For me it comes down to Marcus Sherels, with Matt Asiata a close second, and Andrew Sendejo way out of the picture…much like his coverage skills AMIRITE? Asiata filled in admirably for Adrian Peterson last year, but over the breadth of the career arc, Sherels has contributed more for a longer period of time. He’s become the best punt returner in the NFL and is an okay dime guy that gives the Vikings bench depth at corner if injuries hit. Every July we all proclaim that the Marcus Sherels era is over, and every year his roster spot only seems to be more secure by the end of training camp.

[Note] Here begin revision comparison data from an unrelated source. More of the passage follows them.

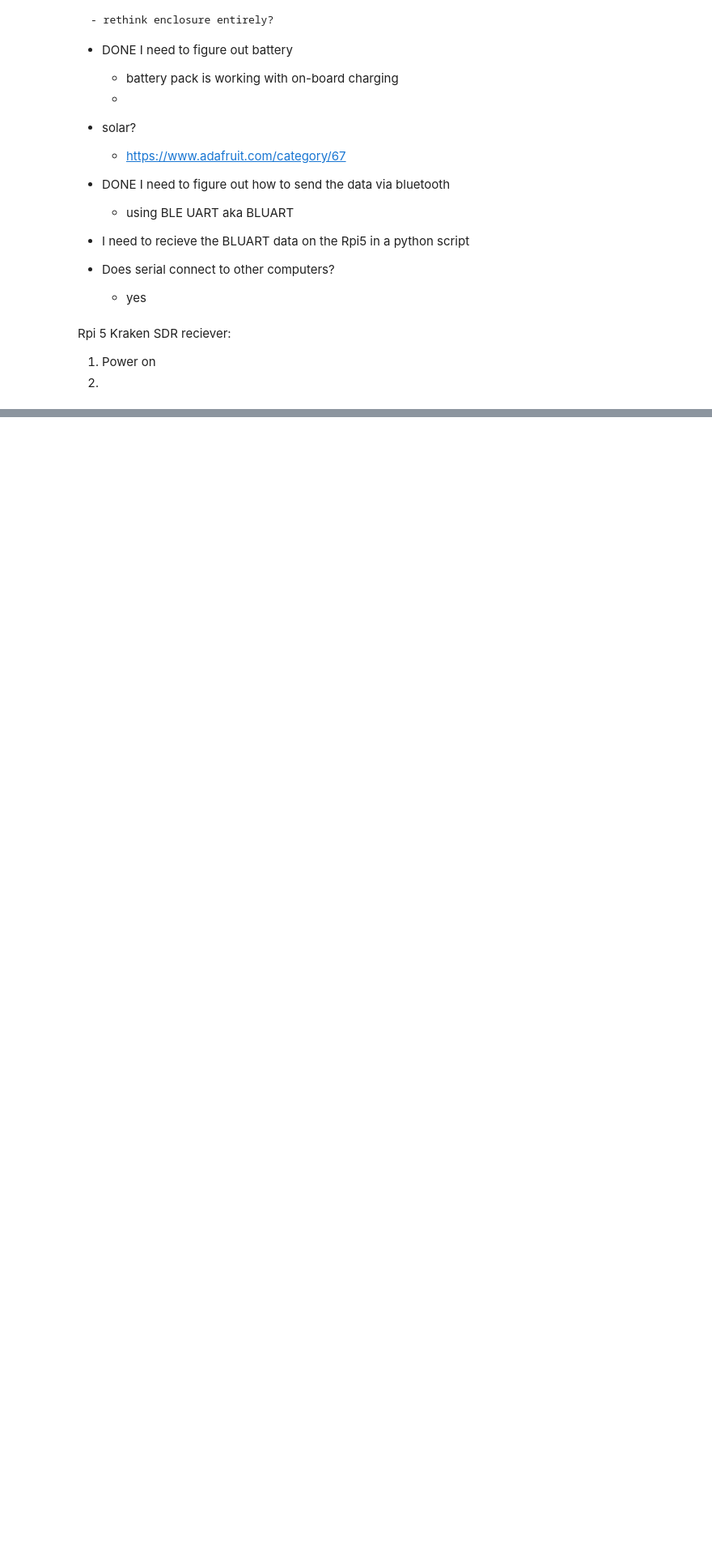
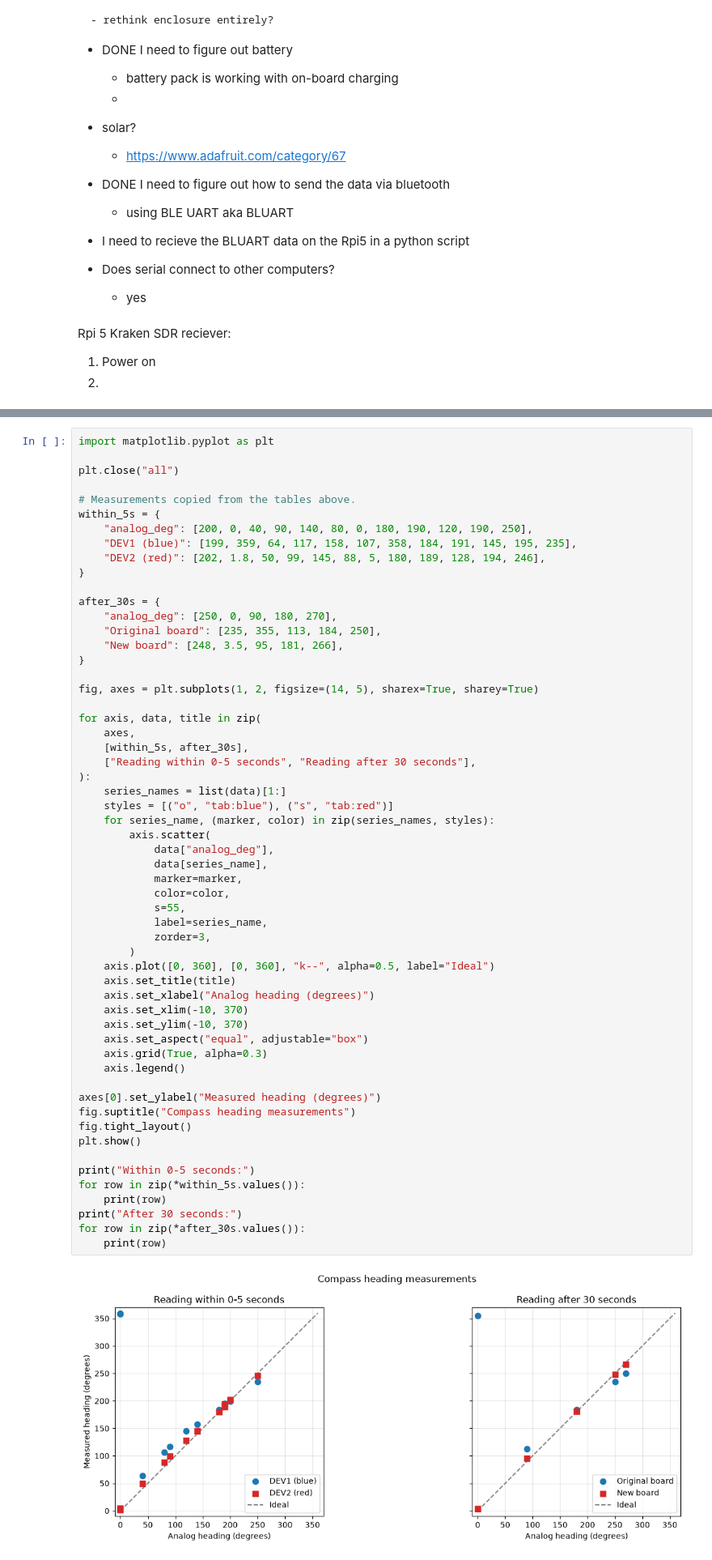
Before and after one commit to syrupwizard/Compass, a Jupyter notebook: Notes/IMU_Compass_notes.ipynb, the cells around one changed output, grey strips where cells are left out. Shown at 81% size. Drawn from its saved outputs; the diff is of its cells as text; blank space fills up the shorter version.

```diff
--- a/Notes/IMU_Compass_notes.ipynb
+++ b/Notes/IMU_Compass_notes.ipynb
@@ -51,0 +81,59 @@ Rpi 5 Kraken SDR reciever:
+# %%
+import matplotlib.pyplot as plt
+
+plt.close("all")
+
+# Measurements copied from the tables above.
+within_5s = {
+    "analog_deg": [200, 0, 40, 90, 140, 80, 0, 180, 190, 120, 190, 250],
+    "DEV1 (blue)": [199, 359, 64, 117, 158, 107, 358, 184, 191, 145, 195, 235],
+    "DEV2 (red)": [202, 1.8, 50, 99, 145, 88, 5, 180, 189, 128, 194, 246],
+}
+
+after_30s = {
+    "analog_deg": [250, 0, 90, 180, 270],
+    "Original board": [235, 355, 113, 184, 250],
+    "New board": [248, 3.5, 95, 181, 266],
+}
+
+fig, axes = plt.subplots(1, 2, figsize=(14, 5), sharex=True, sharey=True)
+
+for axis, data, title in zip(
+    axes,
+    [within_5s, after_30s],
+    ["Reading within 0-5 seconds", "Reading after 30 seconds"],
+):
+    series_names = list(data)[1:]
+    styles = [("o", "tab:blue"), ("s", "tab:red")]
+    for series_name, (marker, color) in zip(series_names, styles):
+        axis.scatter(
+            data["analog_deg"],
+            data[series_name],
+            marker=marker,
+            color=color,
+            s=55,
+            label=series_name,
+            zorder=3,
+        )
+    axis.plot([0, 360], [0, 360], "k--", alpha=0.5, label="Ideal")
+    axis.set_title(title)
+    axis.set_xlabel("Analog heading (degrees)")
+    axis.set_xlim(-10, 370)
+    axis.set_ylim(-10, 370)
+    axis.set_aspect("equal", adjustable="box")
+    axis.grid(True, alpha=0.3)
+    axis.legend()
+
+axes[0].set_ylabel("Measured heading (degrees)")
+fig.suptitle("Compass heading measurements")
+fig.tight_layout()
+plt.show()
+
+print("Within 0-5 seconds:")
+for row in zip(*within_5s.values()):
+    print(row)
+print("After 30 seconds:")
+for row in zip(*after_30s.values()):
+    print(row)
+# %% [output]
+[figure, added]
```
Also changed, not shown: parts of 2 cells of this notebook, 1 other file.
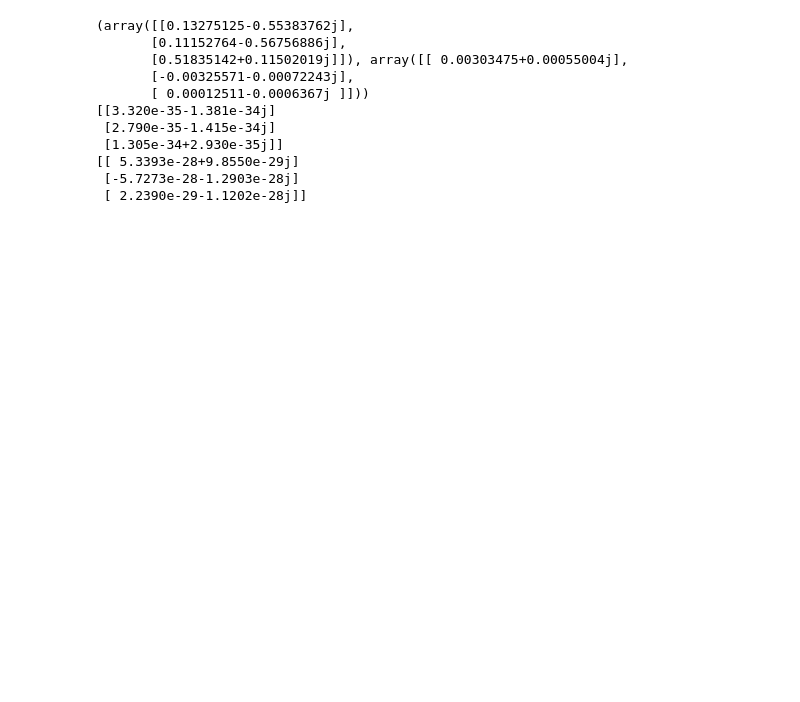
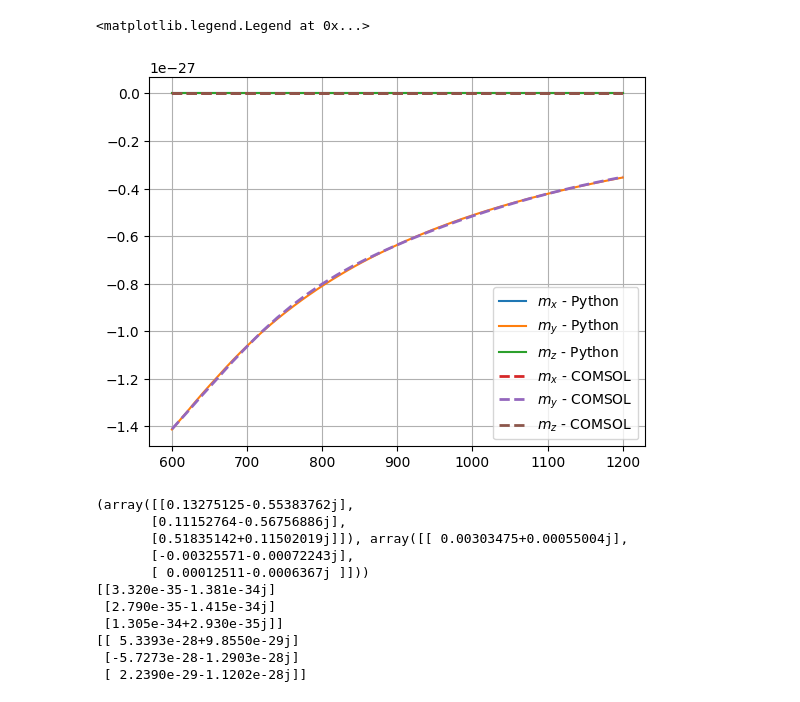
Before and after one commit to semyonbo/SPP_ANALYTICAL, a Jupyter notebook: plot.ipynb, the cells around one changed output. Cells and saved outputs as stored; diff of their text form; code cells hidden in the pictures; blank space fills up the shorter version.

```diff
--- a/plot.ipynb
+++ b/plot.ipynb
@@ -77,3 +114,18 @@ plt.legend()
+# %%
+mdipoles = np.loadtxt('comsol/m sub 14.txt', skiprows=8, delimiter=',')
+# %%
+plt.plot(wl, np.real(Mx), label='$m_x$ - Python')
+plt.plot(wl, np.real(My), label='$m_y$ - Python')
+plt.plot(wl, np.real(Mz), label='$m_z$ - Python')
+plt.plot(mdipoles[:,0], mdipoles[:,1], label='$m_x$ - COMSOL', linestyle='dashed', lw=2)
+plt.plot(mdipoles[:,0], mdipoles[:,2], label='$m_y$ - COMSOL', linestyle='dashed', lw=2)
+plt.plot(mdipoles[:,0], mdipoles[:,3], label='$m_z$ - COMSOL', linestyle='dashed', lw=2)
+plt.grid()
+
+plt.legend()
+# %% [output]
+<matplotlib.legend.Legend at 0x...>
+[figure, added]
 # %%
 import numpy as np
 import dipoles
```
Also changed, not shown: parts of 6 cells of this notebook, 9 other files.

By contrast, Asiata’s contributions outside of 2014 were fairly minimal, and now that Peterson has returned, Asiata’s contributions have dropped again. As for Sendejo, yeah, he’s a starter, but not a good one, and you could make the case his starting has been a bigger net loss than net gain.